If a line in the entries below includes "transform", pick it out and copy it.

(Beginning of SOURCE MATERIAL)

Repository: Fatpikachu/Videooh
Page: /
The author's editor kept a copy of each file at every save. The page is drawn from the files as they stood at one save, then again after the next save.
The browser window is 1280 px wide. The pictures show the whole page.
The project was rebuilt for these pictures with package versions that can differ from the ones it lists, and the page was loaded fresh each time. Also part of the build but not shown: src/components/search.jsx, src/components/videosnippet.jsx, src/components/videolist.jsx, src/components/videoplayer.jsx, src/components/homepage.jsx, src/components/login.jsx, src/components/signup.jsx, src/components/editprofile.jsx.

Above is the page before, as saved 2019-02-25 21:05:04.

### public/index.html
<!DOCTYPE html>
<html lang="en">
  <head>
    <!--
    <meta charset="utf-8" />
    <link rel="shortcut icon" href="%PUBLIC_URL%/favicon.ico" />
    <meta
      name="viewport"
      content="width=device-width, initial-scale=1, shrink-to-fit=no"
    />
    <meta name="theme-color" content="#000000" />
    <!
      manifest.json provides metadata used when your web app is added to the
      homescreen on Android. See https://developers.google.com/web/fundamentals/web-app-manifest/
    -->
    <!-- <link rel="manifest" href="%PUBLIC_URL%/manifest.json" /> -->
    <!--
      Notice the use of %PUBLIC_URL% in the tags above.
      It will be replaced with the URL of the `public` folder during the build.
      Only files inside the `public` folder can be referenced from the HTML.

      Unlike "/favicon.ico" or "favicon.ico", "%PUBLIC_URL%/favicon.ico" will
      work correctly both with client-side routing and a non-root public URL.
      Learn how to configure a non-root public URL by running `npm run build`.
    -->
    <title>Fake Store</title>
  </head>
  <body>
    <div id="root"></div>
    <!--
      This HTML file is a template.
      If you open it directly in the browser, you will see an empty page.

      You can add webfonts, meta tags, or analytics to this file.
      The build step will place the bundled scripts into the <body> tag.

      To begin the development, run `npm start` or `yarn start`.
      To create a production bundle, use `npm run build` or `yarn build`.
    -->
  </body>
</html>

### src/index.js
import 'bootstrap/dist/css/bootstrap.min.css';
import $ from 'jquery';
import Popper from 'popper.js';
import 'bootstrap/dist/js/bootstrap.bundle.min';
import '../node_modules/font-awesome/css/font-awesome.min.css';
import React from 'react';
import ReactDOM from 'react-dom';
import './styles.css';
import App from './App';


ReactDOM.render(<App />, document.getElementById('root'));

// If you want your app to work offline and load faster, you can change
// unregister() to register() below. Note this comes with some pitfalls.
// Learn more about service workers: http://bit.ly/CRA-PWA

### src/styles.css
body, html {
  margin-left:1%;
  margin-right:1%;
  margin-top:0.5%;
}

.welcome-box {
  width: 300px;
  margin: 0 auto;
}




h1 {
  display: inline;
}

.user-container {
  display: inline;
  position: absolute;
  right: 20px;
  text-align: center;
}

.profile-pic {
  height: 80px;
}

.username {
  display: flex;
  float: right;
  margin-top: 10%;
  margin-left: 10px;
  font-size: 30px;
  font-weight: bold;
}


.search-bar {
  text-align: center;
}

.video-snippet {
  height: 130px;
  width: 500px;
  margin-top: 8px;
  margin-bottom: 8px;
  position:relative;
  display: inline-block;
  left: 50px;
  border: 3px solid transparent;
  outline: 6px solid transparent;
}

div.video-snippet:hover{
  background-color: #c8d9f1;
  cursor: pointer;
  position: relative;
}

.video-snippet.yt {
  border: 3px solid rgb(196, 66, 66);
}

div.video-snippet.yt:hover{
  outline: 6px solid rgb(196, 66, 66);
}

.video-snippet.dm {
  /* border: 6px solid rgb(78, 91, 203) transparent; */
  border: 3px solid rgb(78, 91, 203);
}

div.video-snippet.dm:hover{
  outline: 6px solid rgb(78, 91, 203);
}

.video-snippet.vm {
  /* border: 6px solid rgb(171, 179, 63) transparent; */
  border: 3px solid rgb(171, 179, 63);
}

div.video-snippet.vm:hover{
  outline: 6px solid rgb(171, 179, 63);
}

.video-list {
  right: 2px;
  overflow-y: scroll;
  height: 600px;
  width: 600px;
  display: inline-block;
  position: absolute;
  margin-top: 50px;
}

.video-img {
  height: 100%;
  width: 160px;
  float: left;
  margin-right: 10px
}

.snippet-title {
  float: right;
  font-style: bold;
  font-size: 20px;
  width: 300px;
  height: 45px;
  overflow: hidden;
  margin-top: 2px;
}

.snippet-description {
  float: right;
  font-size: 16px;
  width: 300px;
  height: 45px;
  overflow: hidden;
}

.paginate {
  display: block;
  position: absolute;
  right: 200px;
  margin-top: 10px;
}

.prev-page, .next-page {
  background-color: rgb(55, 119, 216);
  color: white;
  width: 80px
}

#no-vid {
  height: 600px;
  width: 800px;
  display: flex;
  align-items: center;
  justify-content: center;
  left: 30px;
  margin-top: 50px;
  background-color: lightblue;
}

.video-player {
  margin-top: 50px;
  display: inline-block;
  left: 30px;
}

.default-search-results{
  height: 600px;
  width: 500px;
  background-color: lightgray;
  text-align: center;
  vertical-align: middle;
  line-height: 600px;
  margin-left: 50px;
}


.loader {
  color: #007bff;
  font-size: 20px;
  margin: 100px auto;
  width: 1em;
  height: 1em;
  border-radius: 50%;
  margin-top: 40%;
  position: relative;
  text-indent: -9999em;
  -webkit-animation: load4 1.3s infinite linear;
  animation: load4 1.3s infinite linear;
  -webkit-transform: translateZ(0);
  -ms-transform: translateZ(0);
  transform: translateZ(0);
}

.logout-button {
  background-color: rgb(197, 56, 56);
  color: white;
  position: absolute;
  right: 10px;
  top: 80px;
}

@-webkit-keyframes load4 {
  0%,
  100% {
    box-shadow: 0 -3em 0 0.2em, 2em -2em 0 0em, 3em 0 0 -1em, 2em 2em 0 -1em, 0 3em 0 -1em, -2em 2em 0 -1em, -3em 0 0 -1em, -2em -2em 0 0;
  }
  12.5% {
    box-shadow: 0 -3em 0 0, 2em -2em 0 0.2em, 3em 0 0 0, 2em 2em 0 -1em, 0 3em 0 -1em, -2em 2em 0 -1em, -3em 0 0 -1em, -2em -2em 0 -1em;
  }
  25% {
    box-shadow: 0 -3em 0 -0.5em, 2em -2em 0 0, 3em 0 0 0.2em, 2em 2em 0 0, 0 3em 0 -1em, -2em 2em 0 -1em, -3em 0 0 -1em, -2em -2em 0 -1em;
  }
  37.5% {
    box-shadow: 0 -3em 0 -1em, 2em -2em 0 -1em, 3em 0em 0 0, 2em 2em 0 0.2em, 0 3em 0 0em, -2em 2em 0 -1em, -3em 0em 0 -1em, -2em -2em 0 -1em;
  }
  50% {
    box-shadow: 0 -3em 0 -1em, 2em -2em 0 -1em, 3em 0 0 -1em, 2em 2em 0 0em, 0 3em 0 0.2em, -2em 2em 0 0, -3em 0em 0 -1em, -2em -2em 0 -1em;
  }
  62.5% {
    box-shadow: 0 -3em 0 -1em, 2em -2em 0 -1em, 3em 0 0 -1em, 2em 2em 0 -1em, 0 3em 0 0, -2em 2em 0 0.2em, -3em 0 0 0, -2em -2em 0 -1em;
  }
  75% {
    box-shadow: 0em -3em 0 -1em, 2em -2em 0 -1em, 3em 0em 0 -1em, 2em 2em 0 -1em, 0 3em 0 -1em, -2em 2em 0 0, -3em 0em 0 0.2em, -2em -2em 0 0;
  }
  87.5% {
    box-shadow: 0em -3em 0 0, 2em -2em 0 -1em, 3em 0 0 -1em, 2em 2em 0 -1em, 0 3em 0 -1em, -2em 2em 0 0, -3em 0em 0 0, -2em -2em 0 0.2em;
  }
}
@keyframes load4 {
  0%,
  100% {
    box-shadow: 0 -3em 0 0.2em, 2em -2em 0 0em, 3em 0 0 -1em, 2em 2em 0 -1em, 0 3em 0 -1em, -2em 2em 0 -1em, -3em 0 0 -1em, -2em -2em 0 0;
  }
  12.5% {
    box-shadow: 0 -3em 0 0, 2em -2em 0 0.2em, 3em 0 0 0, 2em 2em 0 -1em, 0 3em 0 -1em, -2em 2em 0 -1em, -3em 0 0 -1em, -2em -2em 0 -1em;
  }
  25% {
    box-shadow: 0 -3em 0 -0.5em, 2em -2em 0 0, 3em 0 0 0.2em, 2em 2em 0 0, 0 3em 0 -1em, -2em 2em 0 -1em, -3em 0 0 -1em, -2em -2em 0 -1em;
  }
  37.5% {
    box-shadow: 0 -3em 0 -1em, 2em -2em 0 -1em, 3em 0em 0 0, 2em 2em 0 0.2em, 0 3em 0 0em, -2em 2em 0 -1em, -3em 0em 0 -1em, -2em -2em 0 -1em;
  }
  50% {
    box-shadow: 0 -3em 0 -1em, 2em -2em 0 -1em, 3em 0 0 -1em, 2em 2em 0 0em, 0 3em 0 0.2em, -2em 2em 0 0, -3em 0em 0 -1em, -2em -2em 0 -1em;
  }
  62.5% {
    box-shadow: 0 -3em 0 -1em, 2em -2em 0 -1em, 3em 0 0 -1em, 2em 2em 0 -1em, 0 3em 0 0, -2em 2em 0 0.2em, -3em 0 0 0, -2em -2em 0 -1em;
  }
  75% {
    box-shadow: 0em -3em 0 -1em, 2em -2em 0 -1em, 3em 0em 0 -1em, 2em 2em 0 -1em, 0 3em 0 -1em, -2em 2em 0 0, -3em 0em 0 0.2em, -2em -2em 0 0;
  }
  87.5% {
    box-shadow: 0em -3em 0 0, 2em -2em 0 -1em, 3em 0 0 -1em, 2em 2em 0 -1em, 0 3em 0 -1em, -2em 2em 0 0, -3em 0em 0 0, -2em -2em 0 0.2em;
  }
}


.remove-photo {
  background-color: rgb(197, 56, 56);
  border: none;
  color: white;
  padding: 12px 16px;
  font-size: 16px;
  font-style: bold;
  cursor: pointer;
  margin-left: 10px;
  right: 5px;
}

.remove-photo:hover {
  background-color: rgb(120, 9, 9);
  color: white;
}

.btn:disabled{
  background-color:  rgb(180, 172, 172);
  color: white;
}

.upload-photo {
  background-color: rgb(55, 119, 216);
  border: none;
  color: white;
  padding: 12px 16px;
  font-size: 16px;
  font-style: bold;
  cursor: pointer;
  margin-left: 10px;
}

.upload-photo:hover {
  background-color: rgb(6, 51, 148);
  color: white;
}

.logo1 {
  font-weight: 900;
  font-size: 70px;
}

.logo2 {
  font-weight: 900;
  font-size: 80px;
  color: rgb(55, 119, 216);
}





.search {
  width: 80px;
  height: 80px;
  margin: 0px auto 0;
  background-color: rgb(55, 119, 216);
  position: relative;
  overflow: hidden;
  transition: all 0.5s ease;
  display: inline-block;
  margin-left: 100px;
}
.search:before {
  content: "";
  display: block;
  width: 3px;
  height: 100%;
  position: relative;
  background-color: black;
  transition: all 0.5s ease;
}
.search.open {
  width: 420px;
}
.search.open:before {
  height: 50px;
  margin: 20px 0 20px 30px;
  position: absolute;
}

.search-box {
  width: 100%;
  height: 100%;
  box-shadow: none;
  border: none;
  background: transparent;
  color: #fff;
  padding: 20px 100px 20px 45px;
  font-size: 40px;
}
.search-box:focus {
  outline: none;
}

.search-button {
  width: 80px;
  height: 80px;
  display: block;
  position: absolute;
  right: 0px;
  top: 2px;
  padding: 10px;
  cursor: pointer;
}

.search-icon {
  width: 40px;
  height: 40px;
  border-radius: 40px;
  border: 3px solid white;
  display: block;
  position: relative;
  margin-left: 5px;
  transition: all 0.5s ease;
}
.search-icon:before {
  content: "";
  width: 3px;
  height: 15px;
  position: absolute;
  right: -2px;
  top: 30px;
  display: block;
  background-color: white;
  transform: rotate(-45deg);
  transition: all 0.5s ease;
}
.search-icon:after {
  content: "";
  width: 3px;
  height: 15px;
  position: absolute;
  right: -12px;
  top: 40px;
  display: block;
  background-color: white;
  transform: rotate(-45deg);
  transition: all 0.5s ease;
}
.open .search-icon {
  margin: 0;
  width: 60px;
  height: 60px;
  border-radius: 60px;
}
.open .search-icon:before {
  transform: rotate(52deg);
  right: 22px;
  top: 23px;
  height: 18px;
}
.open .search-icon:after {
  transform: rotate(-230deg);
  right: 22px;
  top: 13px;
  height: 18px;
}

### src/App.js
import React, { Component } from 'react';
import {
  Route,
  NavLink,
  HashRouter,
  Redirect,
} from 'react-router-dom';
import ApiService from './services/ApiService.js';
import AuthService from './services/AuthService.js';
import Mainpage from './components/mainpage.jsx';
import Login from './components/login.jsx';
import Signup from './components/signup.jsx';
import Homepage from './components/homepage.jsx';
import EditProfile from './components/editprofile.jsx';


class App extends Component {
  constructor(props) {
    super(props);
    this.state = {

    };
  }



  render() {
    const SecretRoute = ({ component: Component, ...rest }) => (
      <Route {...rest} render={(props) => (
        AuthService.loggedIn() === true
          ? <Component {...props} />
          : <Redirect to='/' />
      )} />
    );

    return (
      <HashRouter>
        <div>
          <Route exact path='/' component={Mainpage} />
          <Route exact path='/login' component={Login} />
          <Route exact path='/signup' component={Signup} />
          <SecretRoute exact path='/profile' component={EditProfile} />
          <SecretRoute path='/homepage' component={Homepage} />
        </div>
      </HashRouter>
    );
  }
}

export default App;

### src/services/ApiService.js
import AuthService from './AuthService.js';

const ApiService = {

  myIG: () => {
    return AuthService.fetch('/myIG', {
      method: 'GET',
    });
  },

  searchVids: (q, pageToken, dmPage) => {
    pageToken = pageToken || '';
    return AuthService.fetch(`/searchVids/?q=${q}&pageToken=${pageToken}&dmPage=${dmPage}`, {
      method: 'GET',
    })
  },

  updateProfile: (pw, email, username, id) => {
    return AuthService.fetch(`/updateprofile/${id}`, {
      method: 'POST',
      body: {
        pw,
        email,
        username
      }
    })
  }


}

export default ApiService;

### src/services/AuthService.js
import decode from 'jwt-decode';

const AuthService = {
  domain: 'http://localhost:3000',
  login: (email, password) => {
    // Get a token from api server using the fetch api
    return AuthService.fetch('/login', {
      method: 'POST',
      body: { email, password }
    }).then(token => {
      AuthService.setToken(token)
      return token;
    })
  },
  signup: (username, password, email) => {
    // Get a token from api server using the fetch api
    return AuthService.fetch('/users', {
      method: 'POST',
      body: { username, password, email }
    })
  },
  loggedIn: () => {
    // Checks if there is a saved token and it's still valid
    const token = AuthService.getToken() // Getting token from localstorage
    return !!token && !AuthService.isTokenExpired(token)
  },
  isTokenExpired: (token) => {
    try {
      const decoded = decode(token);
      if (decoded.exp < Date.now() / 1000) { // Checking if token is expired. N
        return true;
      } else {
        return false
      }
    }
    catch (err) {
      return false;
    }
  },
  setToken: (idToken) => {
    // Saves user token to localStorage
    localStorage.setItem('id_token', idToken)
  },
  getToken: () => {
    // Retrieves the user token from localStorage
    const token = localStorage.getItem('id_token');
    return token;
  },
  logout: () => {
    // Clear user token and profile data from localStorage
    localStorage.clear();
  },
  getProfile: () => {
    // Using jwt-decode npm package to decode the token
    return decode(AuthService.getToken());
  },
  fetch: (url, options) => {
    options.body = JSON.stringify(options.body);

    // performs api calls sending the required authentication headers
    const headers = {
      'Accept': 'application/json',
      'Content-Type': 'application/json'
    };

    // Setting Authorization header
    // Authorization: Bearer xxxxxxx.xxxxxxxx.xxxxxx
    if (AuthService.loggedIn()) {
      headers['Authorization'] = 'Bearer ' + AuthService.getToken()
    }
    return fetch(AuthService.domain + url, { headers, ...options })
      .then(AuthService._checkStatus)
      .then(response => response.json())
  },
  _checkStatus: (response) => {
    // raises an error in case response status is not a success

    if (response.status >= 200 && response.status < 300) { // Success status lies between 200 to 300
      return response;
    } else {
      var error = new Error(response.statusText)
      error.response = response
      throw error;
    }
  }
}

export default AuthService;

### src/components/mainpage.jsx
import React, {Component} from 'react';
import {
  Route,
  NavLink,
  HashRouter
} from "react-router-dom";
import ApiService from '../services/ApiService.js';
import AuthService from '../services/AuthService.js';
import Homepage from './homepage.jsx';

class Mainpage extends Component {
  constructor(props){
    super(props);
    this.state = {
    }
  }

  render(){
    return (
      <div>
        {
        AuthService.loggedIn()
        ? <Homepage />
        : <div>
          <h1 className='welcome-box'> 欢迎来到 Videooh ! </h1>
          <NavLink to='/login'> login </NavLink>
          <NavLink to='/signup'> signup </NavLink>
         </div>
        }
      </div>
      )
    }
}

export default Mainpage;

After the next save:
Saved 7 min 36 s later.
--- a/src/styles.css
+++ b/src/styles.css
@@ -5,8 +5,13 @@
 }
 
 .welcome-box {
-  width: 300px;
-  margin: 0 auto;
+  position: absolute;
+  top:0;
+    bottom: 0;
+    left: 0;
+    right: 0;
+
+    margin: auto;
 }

(End of SOURCE MATERIAL)
(Beginning of SOURCE MATERIAL)

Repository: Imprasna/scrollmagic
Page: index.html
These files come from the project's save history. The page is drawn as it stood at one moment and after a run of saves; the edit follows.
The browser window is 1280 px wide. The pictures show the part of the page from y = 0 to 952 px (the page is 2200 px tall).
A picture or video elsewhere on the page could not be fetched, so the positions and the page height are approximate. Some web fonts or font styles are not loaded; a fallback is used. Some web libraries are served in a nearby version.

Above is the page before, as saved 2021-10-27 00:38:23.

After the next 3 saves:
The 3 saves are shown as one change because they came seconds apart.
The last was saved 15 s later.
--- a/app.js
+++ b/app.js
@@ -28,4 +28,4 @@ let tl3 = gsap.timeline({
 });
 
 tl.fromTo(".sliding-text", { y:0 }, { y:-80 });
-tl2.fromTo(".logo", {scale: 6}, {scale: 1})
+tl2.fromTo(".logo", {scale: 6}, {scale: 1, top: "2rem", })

(End of SOURCE MATERIAL)
(Beginning of SOURCE MATERIAL)

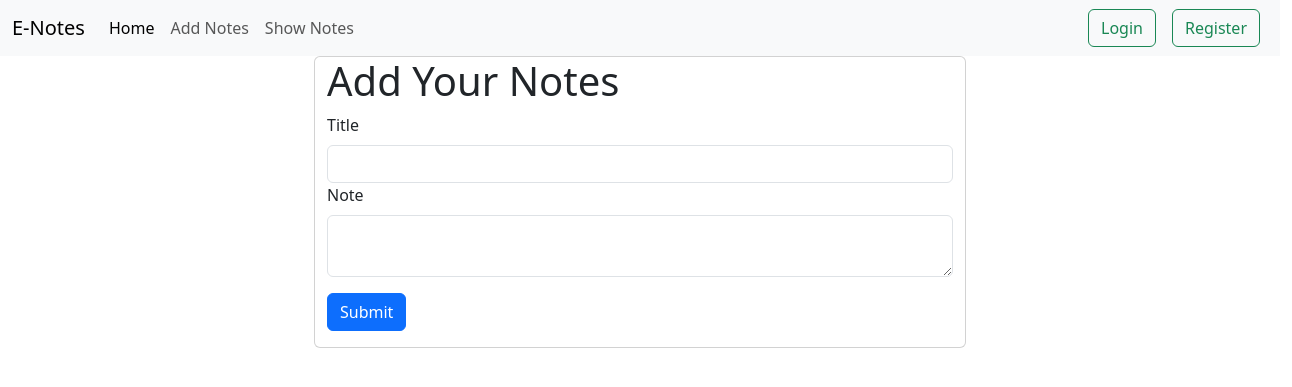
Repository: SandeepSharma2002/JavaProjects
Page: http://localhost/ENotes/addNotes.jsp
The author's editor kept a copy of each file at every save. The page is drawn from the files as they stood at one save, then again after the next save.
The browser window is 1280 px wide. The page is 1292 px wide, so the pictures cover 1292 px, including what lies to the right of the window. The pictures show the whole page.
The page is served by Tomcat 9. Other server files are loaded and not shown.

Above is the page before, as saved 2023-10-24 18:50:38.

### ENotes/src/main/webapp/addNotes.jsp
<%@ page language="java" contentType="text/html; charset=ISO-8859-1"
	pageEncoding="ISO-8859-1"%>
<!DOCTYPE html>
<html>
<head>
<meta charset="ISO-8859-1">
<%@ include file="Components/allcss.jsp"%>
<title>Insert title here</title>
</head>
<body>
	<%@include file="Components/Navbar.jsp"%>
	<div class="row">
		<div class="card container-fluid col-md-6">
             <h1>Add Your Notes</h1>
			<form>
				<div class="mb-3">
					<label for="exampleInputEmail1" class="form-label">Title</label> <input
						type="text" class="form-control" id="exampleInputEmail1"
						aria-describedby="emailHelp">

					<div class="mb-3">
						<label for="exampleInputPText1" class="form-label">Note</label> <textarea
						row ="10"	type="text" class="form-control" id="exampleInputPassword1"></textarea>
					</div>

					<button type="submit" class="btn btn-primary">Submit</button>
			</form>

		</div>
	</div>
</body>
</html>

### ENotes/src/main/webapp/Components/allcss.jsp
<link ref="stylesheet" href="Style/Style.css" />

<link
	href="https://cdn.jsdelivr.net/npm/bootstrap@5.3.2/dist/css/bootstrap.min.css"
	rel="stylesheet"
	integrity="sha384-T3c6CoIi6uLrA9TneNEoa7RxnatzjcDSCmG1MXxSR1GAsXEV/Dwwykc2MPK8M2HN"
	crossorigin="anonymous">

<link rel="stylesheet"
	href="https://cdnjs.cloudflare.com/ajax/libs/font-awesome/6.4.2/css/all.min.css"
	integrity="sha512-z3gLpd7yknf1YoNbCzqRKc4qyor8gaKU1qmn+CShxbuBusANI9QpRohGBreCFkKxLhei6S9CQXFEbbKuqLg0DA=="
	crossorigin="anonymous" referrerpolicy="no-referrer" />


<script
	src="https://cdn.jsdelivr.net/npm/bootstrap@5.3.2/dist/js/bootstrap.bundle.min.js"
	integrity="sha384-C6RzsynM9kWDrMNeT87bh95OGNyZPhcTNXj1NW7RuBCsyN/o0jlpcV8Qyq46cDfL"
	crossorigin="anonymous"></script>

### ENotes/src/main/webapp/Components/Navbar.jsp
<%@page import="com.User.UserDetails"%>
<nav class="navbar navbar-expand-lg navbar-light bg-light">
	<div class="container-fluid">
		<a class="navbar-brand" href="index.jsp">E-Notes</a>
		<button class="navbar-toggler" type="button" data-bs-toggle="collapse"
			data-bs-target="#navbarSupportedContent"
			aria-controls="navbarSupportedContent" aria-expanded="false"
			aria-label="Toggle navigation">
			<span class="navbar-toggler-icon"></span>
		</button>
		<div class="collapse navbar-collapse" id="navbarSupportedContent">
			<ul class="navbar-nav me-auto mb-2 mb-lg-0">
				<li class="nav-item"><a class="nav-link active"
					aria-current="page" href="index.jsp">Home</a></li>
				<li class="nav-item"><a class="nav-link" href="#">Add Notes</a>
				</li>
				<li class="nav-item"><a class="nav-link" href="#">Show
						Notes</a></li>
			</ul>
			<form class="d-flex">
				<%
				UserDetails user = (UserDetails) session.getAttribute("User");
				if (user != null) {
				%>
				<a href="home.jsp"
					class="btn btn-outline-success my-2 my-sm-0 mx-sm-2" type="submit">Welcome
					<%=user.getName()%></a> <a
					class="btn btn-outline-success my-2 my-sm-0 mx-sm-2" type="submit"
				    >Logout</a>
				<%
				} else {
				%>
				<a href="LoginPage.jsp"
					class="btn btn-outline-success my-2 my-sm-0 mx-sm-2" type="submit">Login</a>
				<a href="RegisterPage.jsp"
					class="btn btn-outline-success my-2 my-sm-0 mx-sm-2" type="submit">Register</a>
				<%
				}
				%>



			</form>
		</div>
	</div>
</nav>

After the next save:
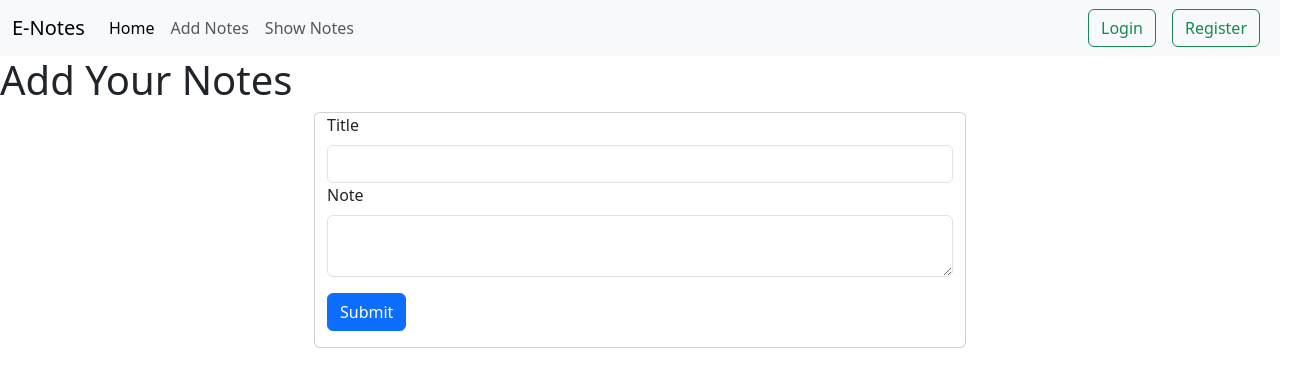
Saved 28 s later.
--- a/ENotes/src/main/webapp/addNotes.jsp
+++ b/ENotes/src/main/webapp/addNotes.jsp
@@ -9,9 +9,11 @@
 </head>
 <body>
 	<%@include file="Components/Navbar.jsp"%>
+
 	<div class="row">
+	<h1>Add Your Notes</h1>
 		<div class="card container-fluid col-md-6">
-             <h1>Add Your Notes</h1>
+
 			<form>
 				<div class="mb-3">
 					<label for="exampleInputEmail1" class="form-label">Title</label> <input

(End of SOURCE MATERIAL)

◆ TASK SOLUTION ◆
  -webkit-transform: translateZ(0);
  -ms-transform: translateZ(0);
  transform: translateZ(0);
  transform: rotate(-45deg);
  transform: rotate(-45deg);
  transform: rotate(52deg);
  transform: rotate(-230deg);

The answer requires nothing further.